Why We Externalize Our Feelings and the Power of Claiming Them
Updated: May 30, 2019
On a daily basis clients come into session and talk about things that bother them, the hurts, the pains, the traumas, the fears. We’ve noticed when things get deeply personal, it often sounds like this:
“You know, everyone feels this way. You’re hurt when someone you love tells you they want to kill themselves.”
“When you hear words like that from your mom, you hurt.”
“When you go through something like a car wreck, you get scared.”
I’d imagine you understand, as we counselors do, that when we talk like this, when we say “you hurt’, what we really mean is, “I hurt” or “I was scared, I AM scared now.” So why do we do this? It’s almost instinctual to change our “I’s” to “You’s.” The answer is that we instinctually guard against vulnerability. We guard against exposing our human pain to the possible rejection of another human being. In a nutshell, it’s scarier to say “I hurt. I am scared,” than it is to say "you hurt." "When that happens to you, you hurt."
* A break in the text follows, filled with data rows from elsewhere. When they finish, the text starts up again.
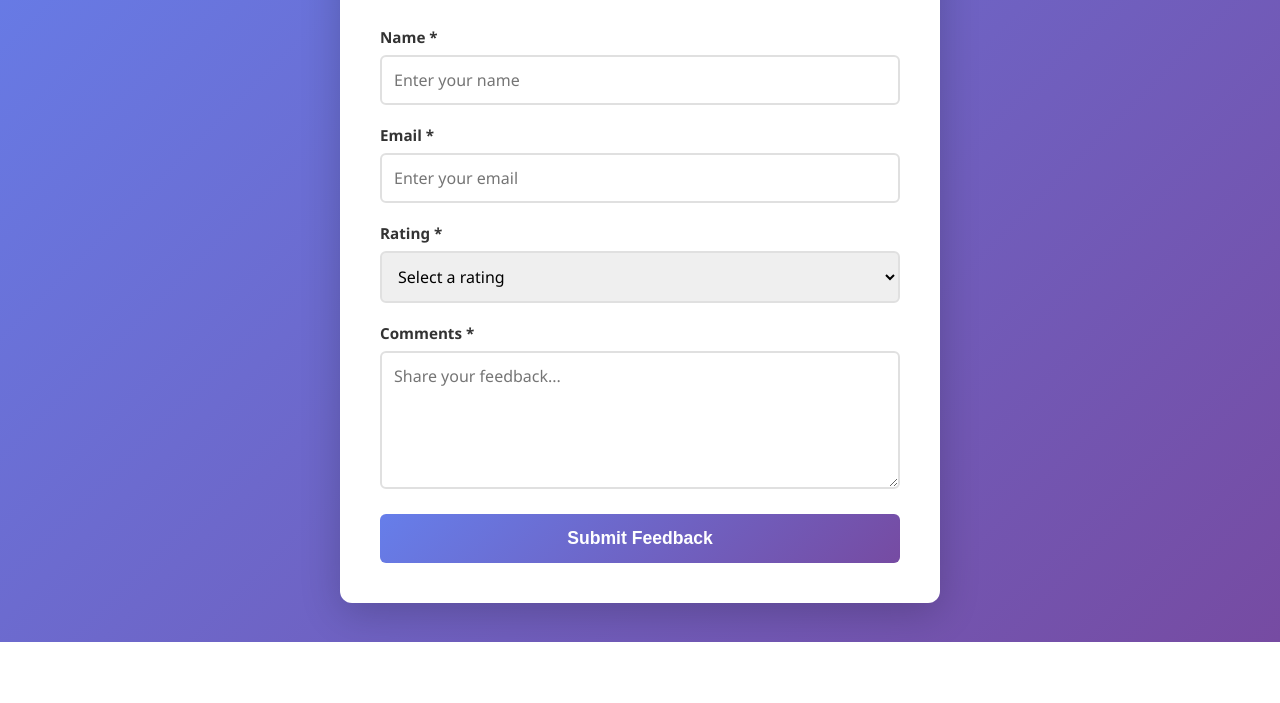
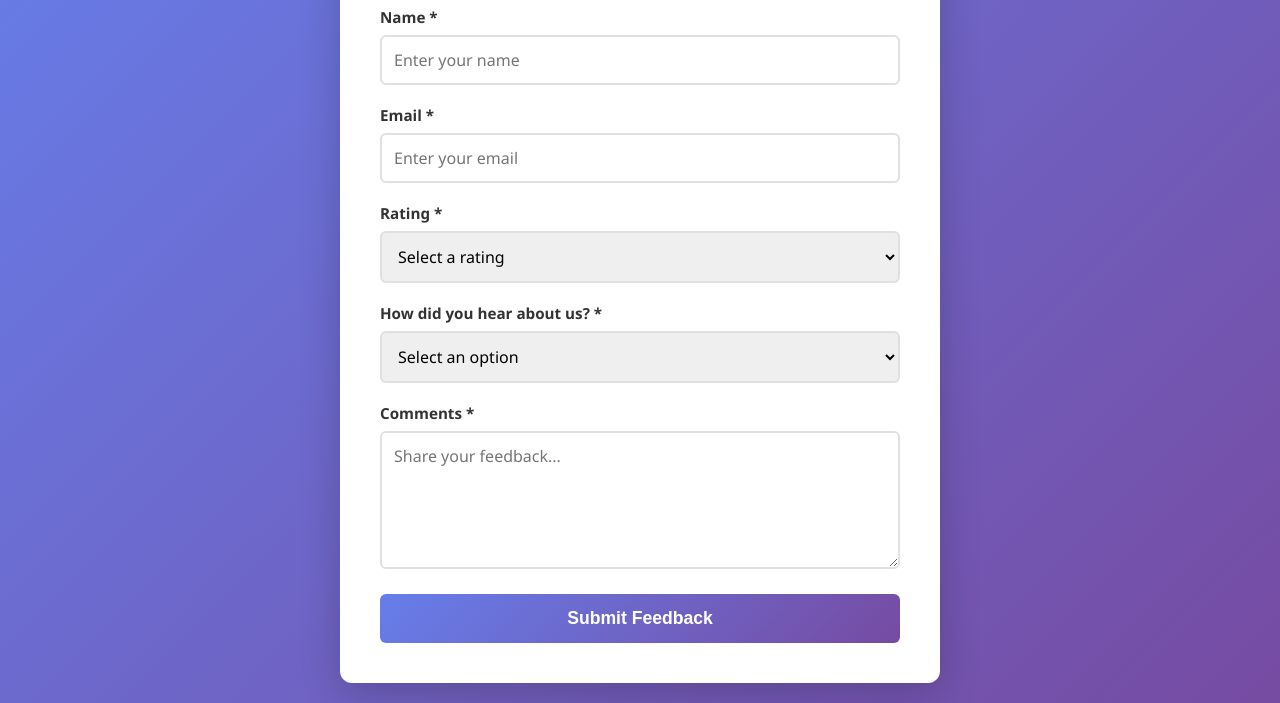
Before and after one commit to dav1dc-gh/copilot-cli-demo, a website: page public/index.html in a window 1280 px wide. Shown: the part 158-861 px from the top of the page. Before the commit the page ends 800 px from the top, so only its background shows below. Drawn offline with Linux system fonts and the light colour scheme.

Commit message:
Add "How did you hear about us?" form field
Adds a required dropdown field before the comments section with options:
Search Engine, Social Media, Friend or Family, Advertisement,
Blog or Article, and Other.

- Updated index.html with the new select field
- Updated script.js to include the field in form submission
- Updated server.js to validate and store the new field

Closes #2

Co-authored-by: Copilot <223556219+Copilot@users.noreply.github.com>

```diff
--- a/public/index.html
+++ b/public/index.html
@@ -35,6 +35,19 @@
             </div>
 
             <div class="form-group">
+                <label for="hearAboutUs">How did you hear about us? *</label>
+                <select id="hearAboutUs" name="hearAboutUs" required>
+                    <option value="">Select an option</option>
+                    <option value="search_engine">Search Engine</option>
+                    <option value="social_media">Social Media</option>
+                    <option value="friend_family">Friend or Family</option>
+                    <option value="advertisement">Advertisement</option>
+                    <option value="blog_article">Blog or Article</option>
+                    <option value="other">Other</option>
+                </select>
+            </div>
+
+            <div class="form-group">
                 <label for="comments">Comments *</label>
                 <textarea id="comments" name="comments" rows="5" required placeholder="Share your feedback..."></textarea>
             </div>
--- a/public/script.js
+++ b/public/script.js
@@ -9,6 +9,7 @@ document.getElementById('feedbackForm').addEventListener('submit', async (e) =>
         name: document.getElementById('name').value,
         email: document.getElementById('email').value,
         rating: document.getElementById('rating').value,
+        hearAboutUs: document.getElementById('hearAboutUs').value,
         comments: document.getElementById('comments').value
     };
 
```
Also changed, not shown: server.js (+11 -2 lines).
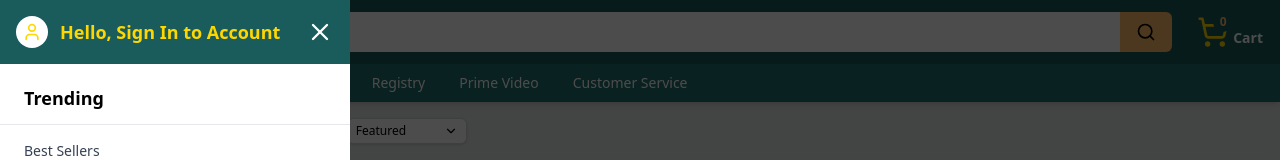
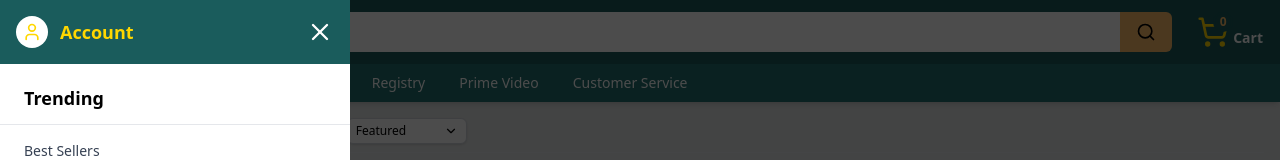
Before and after one commit to Ismaak47/Ir-Shop, a React (Vite) app: page /games in a window 1280 px wide. Both pictures are taken after a click on the element "All". Shown: the top 160 px of the page. Built offline with nearby package versions, Linux system fonts and the light colour scheme.

Commit message:
feat: Simplify header account text
Replaces "Hello, Sign In to Account" with "Account" for a cleaner and more concise header.

```diff
--- a/src/components/Header.tsx
+++ b/src/components/Header.tsx
@@ -130,7 +130,7 @@ export const Sidebar = ({ isOpen, onClose }: SidebarProps) => {
                     <User size={20} className="text-[#FFD700]" />
                   </div>
                   <span className="font-bold text-lg text-[#FFD700]">
-                    Hello, Sign In to Account
+                    Account
                   </span>
                 </div>
                 <button
```
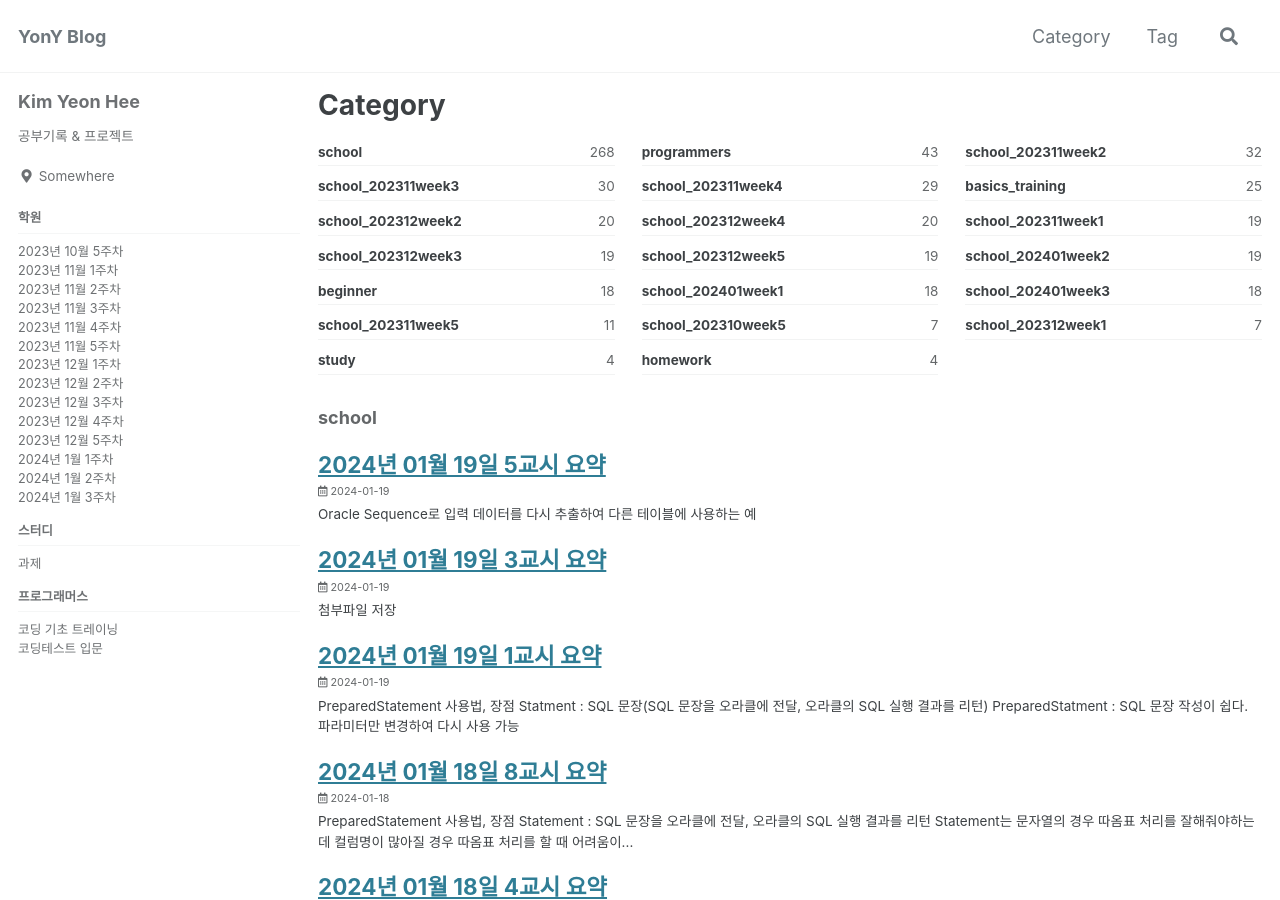
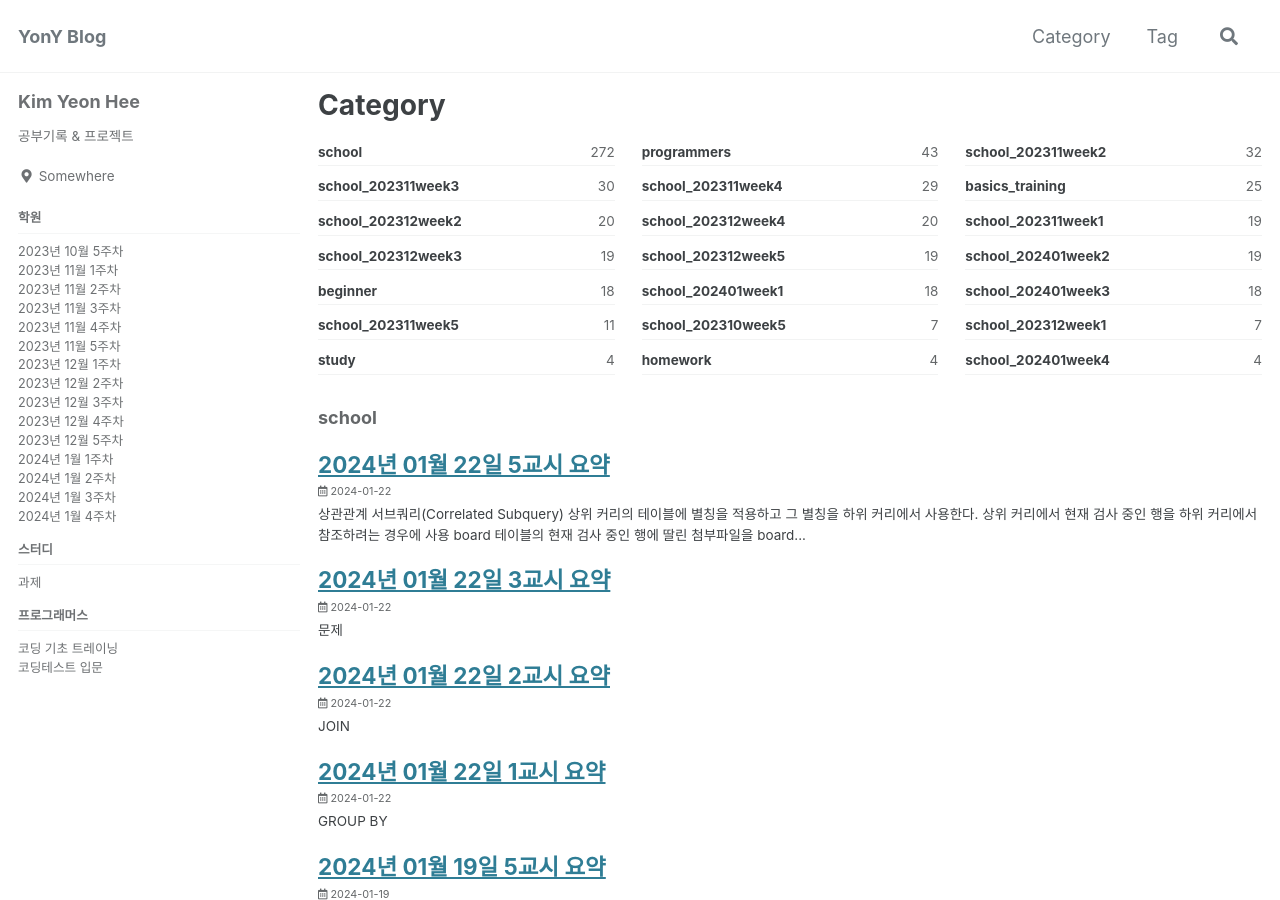
Before and after one commit to YonY-K/YonY-K.github.io, a Jekyll site: the page built from _pages/category-archive.md, in a window 1280 px wide and 900 px high. Built offline with Jekyll 4.4.1, drawn with Linux system fonts in a browser that asks for light colours; cached includes are drawn as plain includes; some of the changed text lies outside the part shown.

Commit message:
posts update

````diff
--- a/_data/navigation.yml
+++ b/_data/navigation.yml
@@ -42,6 +42,8 @@ sidebar-category:
         url:  "/school_202401week2"
       - title: "2024년 1월 3주차"
         url:  "/school_202401week3"
+      - title: "2024년 1월 4주차"
+        url:  "/school_202401week4"
   - title: "스터디"
     children:
       - title: "과제"
--- /dev/null
+++ b/school/school_202401week4/_posts/2024-01-22/2024-01-22-20240122_1period.md
@@ -0,0 +1,58 @@
+---
+title: "2024년 01월 22일 1교시 요약"
+tag: 202401_school
+---
+
+### GROUP BY
+
+- 각 행의 공통 컬럼을 기준으로 분류하여 소그룹을 한 행으로 표시
+  - ex) deptno(부서번호) 별로 소그룹을 만들 수 있다.
+
+```sql
+SELECT deptno, SUM(sal) total, COUNT(*) "인원수" FROM emp
+GROUP BY(deptno)
+ORDER BY total DESC;
+```
+
+- SELECT 뒤로 가져올 수 있는 컬럼은 제약이 있다.
+- GROUP BY() **괄호 안의 컬럼**과 **통계함수(집합함수)**만이 올 수 있다.
+
+```sql
+SELECT deptno, SUM(sal) total, COUNT(*) "인원수", ROUND(AVG(sal),2) "평균급여 1", ROUND(SUM(sal)/COUNT(*),1) "평균급여 2"FROM emp
+GROUP BY(deptno)
+ORDER BY total DESC;
+```
+
+```SQL
+DEPTNO TOTAL 인원수 평균급여 1 평균급여 2
+30	   9400   6	    1566.67	  1566.7
+10	   8750	  3	    2916.67	  2916.7
+20	   6775	  3	    2258.33	  2258.3
+```
+
+- ROUND(AVG(sal),2) 와 ROUND(SUM(sal)/COUNT(*),1) 은 동일하다
+
+
+### JOIN
+
+- 2개 이상의 테이블을 대상으로 행들끼리 합쳐서 한 행으로 합치는 기능
+- 연결 조건 : 어떤 방식으로 연결할 것인지 설정하는 조건
+
+```sql
+SELECT ename, loc FROM emp e
+INNER JOIN dept d
+ON e.deptno=d.deptno
+```
+
+- 연결할 각 테이블의 별칭을 붙여주는 것이 좋다.
+- **ON** : 연결 조건을 설정하는 명령어
+
+```sql
+SMITH	DALLAS
+ALLEN	CHICAGO
+WARD	CHICAGO
+JONES	DALLAS
+MARTIN	CHICAGO
+```
+
+- 집합연산(같은 컬럼을 가진 행을 상하로 합치는 것)
--- /dev/null
+++ b/school/school_202401week4/_posts/2024-01-22/2024-01-22-20240122_2period.md
@@ -0,0 +1,91 @@
+---
+title: "2024년 01월 22일 2교시 요약"
+tag: 202401_school
+---
+
+### JOIN
+
+- **CROSS JOIN** : 합치려는 두 테이블의 행의 개수가 서로 다를 때 각각의 행을 이어붙이는 기능
+  - ex) 테이블 1 : 5 행, 테이블 2 : 3행 -> 결과물 총 15(5*3)행
+- **INNER JOIN** : 연결조건에 **들어오는 것만** 출력
+- **OUTER JOIN** : 연결조건에 **들어오지 않는 것도** 출력
+
+#### 문제
+
+각 사원의 이름과 상급 직원의 이름 출력
+
+```sql
+SELECT e.ename, m.ename FROM emp e
+INNER JOIN emp m
+ON e.mgr=m.empno;
+```
+```sql
+FORD	JONES
+JAMES	BLAKE
+ALLEN	BLAKE
+MILLER	CLARK
+CLARK	KING
+BLAKE	KING
+```
+- mgr과 empno가 같은 것을 조건으로 테이블을 연결하고 각각의 테이블의 ename을 출력
+- **문제점** : mgr이 없는 직원은 표시되지 않음
+
+```sql
+SELECT e.ename, m.ename FROM emp e
+LEFT OUTER JOIN emp m
+ON e.mgr=m.empno;
+```
+
+- **LEFT OUTER JOIN** : 연결조건의 밖에 있더라도(해당되지 않더라도) 왼편의 테이블(e)에 있다면 가져온다.
+
+---
+
+### 문제
+
+- 한 개의 글에 3개의 첨부파일이 포함된 경우
+- board(bnum...), attach(fnum,bnum...)
+
+```sql
+SELECT * FROM board b INNER JOIN attach a ON b.num=a.bnum WHERE bnum=1;
+```
+```sql
+bnum fnum
+1    1
+1    2
+1    3
+```
+
+- bnum=1을 가진 행이 오른쪽 테이블에 3개 있기 때문에 결과값으로 총 3행이 나온다.
+
+```sql
+bnum fnum
+1    1,2,3
+```
+
+- 위와 같은 결과물을 보려면 **LISTAGG(Aggregate)** 를 사용하면 된다.
+- 여러 행을 합쳐서 하나의 행으로 만들어주는 함수
+
+---
+```sql
+SELECT LISTAGG(ename, ',') WITHIN GROUP(ORDER BY empno) names FROM emp;
+```
+```SQL
+SMITH,ALLEN,WARD,JONES,MARTIN,BLAKE,CLARK,KING,TURNER,JAMES,FORD,MILLER
+```
+```sql
+SELECT LISTAGG(ename, ',') WITHIN GROUP(ORDER BY empno) names FROM emp WHERE deptno=10;
+```
+```sql
+CLARK,KING,MILLER
+SMITH,JONES,FORD
+ALLEN,WARD,MARTIN,BLAKE,TURNER,JAMES
+```
+```sql
+SELECT deptno, LISTAGG(ename, ',') WITHIN GROUP(ORDER BY empno) names FROM emp
+GROUP BY deptno;
+```
+```sql
+10	CLARK,KING,MILLER
+20	SMITH,JONES,FORD
+30	ALLEN,WARD,MARTIN,BLAKE,TURNER,JAMES
+```
--- /dev/null
+++ b/school/school_202401week4/_posts/2024-01-22/2024-01-22-20240122_3period.md
@@ -0,0 +1,26 @@
+---
+title: "2024년 01월 22일 3교시 요약"
+tag: 202401_school
+---
+
+### 문제
+
+부서번호, 부서명, 소속사원명 가져오기
+
+```sql
+SELECT e.deptno, d.dname, e.names
+FROM (SELECT deptno, LISTAGG(ename, ',') WITHIN GROUP(ORDER BY empno) names FROM emp
+GROUP BY deptno) e
+LEFT JOIN dept d
+ON e.deptno=d.deptno;
+```
+
+
+#### 선생님 해답
+
+```sql
+SELECT e.deptno, dname, LISTAGG(ename,',') WITHIN GROUP(ORDER BY empno) names
+FROM emp e INNER JOIN dept d ON e.deptno=d.deptno
+GROUP BY e.deptno, dname
+ORDER BY e.deptno;
+```
--- /dev/null
+++ b/school/school_202401week4/_posts/2024-01-22/2024-01-22-20240122_5period.md
@@ -0,0 +1,49 @@
+---
+title: "2024년 01월 22일 5교시 요약"
+tag: 202401_school
+---
+
+### 상관관계 서브쿼리(Correlated Subquery)
+- 상위 커리의 테이블에 별칭을 적용하고 그 별칭을 하위 커리에서 사용한다.
+- 상위 커리에서 현재 검사 중인 행을 하위 커리에서 참조하려는 경우에 사용
+- board 테이블의 현재 검사 중인 행에 딸린 첨부파일을 board_attach 테이블에서 찾는 경우
+- board 테이블의 현재 검사중인 행의 bnum과 board_attach.bnum을 참고하여 첨부파일 정보 추출
+
+```sql
+SELECT ename,
+(SELECT COUNT(*) FROM emp) cnt
+FROM emp;
+```
+- 안쪽의 쿼리는 한 번 돌아가고 멈춰있고 바깥 쿼리는 계속 돌아간다.
+- 두 쿼리 사이의 상관관계가 없다고 할 수 있다.
+
+```sql
+SELECT ename,
+(SELECT ename FROM emp m WHERE m.empno=e.mgr) "상급자"
+FROM emp e;
+```
+
+- 상관관계가 있다면 바깥 쿼리에서 사용되는 emp e의 현재 수행중인 행(찾아낸 행)을 안쪽 쿼리에서 알 수가 있다.
+- 안쪽 쿼리에서는 e.mgr을 사용하여 바깥 쪽 쿼리에서 찾은 ename의 행의 mgr을 알아낼 수 있다.
+
+#### 작동원리
+- 바깥 쿼리가 한 번 돌아갈 때 똑같이 안쪽 쿼리도 한 번 돌아간다.
+
+---
+
+#### 상관관계 서브쿼리를 사용하여 게시글에 딸린 첨부파일의 수를 가져오는 예
+
+```sql
+SELECT b.* ,
+(SELECT COUNT(*) FROM board_attach a WHERE a.bnum=b.num)"첨부파일의 수"
+FROM board b;
+```
+
+#### 상관관계 서브쿼리를 사용하여 한개의 글과 딸린 첨부파일 이름을 함께 가져오는 경우
+- 게시글 상세보기 화면에 첨부파일명을 모두 표시하는 경우
+
+```sql
+SELECT b.*,
+(SELECT LISTAGG(fname,',') WITHIN GROUP(ORDER BY fname) FROM board_attach a WHERE b.bnum=a.bnum)
+FROM board b;
+```
````
Also changed, not shown: _pages/category-school/category-school_202401week4.md (added, +9 -0 lines).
When we change our “I’s” to “You’s” however, we rob ourselves of our own experience in the pain. We hide from other people and rob ourselves of the opportunity to connect with another person in our pain, to witness our pain and those are the very things that HEAL our pain.
I have an adage I often tell my clients when we are walking through pain:
"We name it, we claim it, we feel it, we heal it.”
Using our “I’s” is how we claim our own pain. Because no, YOU didn’t go through it, and NO, not EVERYONE experiences it or feels it. YOU felt it… "I felt it and it hurt ME!"
That’s a terrifying proposition to claim your own pain, but primary to healing.